▶
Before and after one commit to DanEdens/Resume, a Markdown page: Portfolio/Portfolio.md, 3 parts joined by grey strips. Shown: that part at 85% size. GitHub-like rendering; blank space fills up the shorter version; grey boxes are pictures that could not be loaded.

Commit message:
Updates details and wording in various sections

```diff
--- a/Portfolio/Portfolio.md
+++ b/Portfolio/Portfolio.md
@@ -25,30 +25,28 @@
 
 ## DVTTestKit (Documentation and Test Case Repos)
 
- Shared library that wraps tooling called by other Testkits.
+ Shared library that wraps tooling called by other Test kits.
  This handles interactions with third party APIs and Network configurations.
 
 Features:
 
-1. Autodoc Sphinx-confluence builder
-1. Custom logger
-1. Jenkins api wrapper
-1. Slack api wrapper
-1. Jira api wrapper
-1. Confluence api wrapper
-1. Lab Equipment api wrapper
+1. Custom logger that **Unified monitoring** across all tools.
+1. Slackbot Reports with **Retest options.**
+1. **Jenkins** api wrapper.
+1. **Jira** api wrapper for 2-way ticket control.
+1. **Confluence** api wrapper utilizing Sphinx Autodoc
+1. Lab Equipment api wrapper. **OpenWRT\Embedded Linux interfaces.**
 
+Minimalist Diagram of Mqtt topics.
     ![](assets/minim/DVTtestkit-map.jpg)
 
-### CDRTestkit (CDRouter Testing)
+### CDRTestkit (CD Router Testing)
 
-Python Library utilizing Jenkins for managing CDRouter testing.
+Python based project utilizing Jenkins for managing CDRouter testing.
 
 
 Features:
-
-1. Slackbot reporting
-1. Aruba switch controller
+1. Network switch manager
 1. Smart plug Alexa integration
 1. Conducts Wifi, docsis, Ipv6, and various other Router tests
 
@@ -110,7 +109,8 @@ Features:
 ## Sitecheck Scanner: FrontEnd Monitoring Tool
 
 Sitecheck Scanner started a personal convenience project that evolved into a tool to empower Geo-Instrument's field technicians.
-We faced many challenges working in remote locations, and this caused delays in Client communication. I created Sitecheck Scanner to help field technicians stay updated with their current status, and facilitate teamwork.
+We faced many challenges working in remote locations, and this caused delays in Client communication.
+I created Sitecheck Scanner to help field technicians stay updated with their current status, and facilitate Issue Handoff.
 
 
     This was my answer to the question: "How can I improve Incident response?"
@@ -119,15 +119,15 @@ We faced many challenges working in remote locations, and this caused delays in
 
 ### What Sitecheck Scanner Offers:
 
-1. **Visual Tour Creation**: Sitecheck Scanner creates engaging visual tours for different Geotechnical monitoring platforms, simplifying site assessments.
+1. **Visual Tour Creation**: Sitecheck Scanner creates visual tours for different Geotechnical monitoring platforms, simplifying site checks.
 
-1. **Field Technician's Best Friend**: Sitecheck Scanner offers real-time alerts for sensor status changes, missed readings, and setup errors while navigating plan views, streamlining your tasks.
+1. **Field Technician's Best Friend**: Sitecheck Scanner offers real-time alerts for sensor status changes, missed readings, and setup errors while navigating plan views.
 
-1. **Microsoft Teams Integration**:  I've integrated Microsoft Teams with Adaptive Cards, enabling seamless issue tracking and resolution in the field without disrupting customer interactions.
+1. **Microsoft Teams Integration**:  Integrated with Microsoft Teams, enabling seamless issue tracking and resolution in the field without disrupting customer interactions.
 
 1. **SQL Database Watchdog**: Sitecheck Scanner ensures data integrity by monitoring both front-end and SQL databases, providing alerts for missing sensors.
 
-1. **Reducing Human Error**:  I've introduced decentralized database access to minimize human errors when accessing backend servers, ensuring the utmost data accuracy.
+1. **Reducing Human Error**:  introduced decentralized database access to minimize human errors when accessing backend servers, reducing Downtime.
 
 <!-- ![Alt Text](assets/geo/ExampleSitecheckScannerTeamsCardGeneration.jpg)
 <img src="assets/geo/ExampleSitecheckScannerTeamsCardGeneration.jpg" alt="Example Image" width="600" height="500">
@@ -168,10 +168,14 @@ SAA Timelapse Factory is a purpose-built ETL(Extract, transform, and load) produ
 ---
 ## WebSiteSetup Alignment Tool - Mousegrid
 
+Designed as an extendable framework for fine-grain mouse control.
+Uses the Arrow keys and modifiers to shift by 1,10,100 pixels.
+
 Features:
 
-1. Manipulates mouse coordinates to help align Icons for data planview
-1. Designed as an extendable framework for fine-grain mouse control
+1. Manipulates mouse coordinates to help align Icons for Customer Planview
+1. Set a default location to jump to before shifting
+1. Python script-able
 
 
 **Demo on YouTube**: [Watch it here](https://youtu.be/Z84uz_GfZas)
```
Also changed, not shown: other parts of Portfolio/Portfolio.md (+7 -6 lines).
◀
Task description
Copy the data word for word.

The answer
Before and after one commit to DanEdens/Resume, a Markdown page: Portfolio/Portfolio.md, 3 parts joined by grey strips. Shown: that part at 85% size. GitHub-like rendering; blank space fills up the shorter version; grey boxes are pictures that could not be loaded.

Commit message:
Updates details and wording in various sections

```diff
--- a/Portfolio/Portfolio.md
+++ b/Portfolio/Portfolio.md
@@ -25,30 +25,28 @@
 
 ## DVTTestKit (Documentation and Test Case Repos)
 
- Shared library that wraps tooling called by other Testkits.
+ Shared library that wraps tooling called by other Test kits.
  This handles interactions with third party APIs and Network configurations.
 
 Features:
 
-1. Autodoc Sphinx-confluence builder
-1. Custom logger
-1. Jenkins api wrapper
-1. Slack api wrapper
-1. Jira api wrapper
-1. Confluence api wrapper
-1. Lab Equipment api wrapper
+1. Custom logger that **Unified monitoring** across all tools.
+1. Slackbot Reports with **Retest options.**
+1. **Jenkins** api wrapper.
+1. **Jira** api wrapper for 2-way ticket control.
+1. **Confluence** api wrapper utilizing Sphinx Autodoc
+1. Lab Equipment api wrapper. **OpenWRT\Embedded Linux interfaces.**
 
+Minimalist Diagram of Mqtt topics.
     ![](assets/minim/DVTtestkit-map.jpg)
 
-### CDRTestkit (CDRouter Testing)
+### CDRTestkit (CD Router Testing)
 
-Python Library utilizing Jenkins for managing CDRouter testing.
+Python based project utilizing Jenkins for managing CDRouter testing.
 
 
 Features:
-
-1. Slackbot reporting
-1. Aruba switch controller
+1. Network switch manager
 1. Smart plug Alexa integration
 1. Conducts Wifi, docsis, Ipv6, and various other Router tests
 
@@ -110,7 +109,8 @@ Features:
 ## Sitecheck Scanner: FrontEnd Monitoring Tool
 
 Sitecheck Scanner started a personal convenience project that evolved into a tool to empower Geo-Instrument's field technicians.
-We faced many challenges working in remote locations, and this caused delays in Client communication. I created Sitecheck Scanner to help field technicians stay updated with their current status, and facilitate teamwork.
+We faced many challenges working in remote locations, and this caused delays in Client communication.
+I created Sitecheck Scanner to help field technicians stay updated with their current status, and facilitate Issue Handoff.
 
 
     This was my answer to the question: "How can I improve Incident response?"
@@ -119,15 +119,15 @@ We faced many challenges working in remote locations, and this caused delays in
 
 ### What Sitecheck Scanner Offers:
 
-1. **Visual Tour Creation**: Sitecheck Scanner creates engaging visual tours for different Geotechnical monitoring platforms, simplifying site assessments.
+1. **Visual Tour Creation**: Sitecheck Scanner creates visual tours for different Geotechnical monitoring platforms, simplifying site checks.
 
-1. **Field Technician's Best Friend**: Sitecheck Scanner offers real-time alerts for sensor status changes, missed readings, and setup errors while navigating plan views, streamlining your tasks.
+1. **Field Technician's Best Friend**: Sitecheck Scanner offers real-time alerts for sensor status changes, missed readings, and setup errors while navigating plan views.
 
-1. **Microsoft Teams Integration**:  I've integrated Microsoft Teams with Adaptive Cards, enabling seamless issue tracking and resolution in the field without disrupting customer interactions.
+1. **Microsoft Teams Integration**:  Integrated with Microsoft Teams, enabling seamless issue tracking and resolution in the field without disrupting customer interactions.
 
 1. **SQL Database Watchdog**: Sitecheck Scanner ensures data integrity by monitoring both front-end and SQL databases, providing alerts for missing sensors.
 
-1. **Reducing Human Error**:  I've introduced decentralized database access to minimize human errors when accessing backend servers, ensuring the utmost data accuracy.
+1. **Reducing Human Error**:  introduced decentralized database access to minimize human errors when accessing backend servers, reducing Downtime.
 
 <!-- ![Alt Text](assets/geo/ExampleSitecheckScannerTeamsCardGeneration.jpg)
 <img src="assets/geo/ExampleSitecheckScannerTeamsCardGeneration.jpg" alt="Example Image" width="600" height="500">
@@ -168,10 +168,14 @@ SAA Timelapse Factory is a purpose-built ETL(Extract, transform, and load) produ
 ---
 ## WebSiteSetup Alignment Tool - Mousegrid
 
+Designed as an extendable framework for fine-grain mouse control.
+Uses the Arrow keys and modifiers to shift by 1,10,100 pixels.
+
 Features:
 
-1. Manipulates mouse coordinates to help align Icons for data planview
-1. Designed as an extendable framework for fine-grain mouse control
+1. Manipulates mouse coordinates to help align Icons for Customer Planview
+1. Set a default location to jump to before shifting
+1. Python script-able
 
 
 **Demo on YouTube**: [Watch it here](https://youtu.be/Z84uz_GfZas)
```
Also changed, not shown: other parts of Portfolio/Portfolio.md (+7 -6 lines).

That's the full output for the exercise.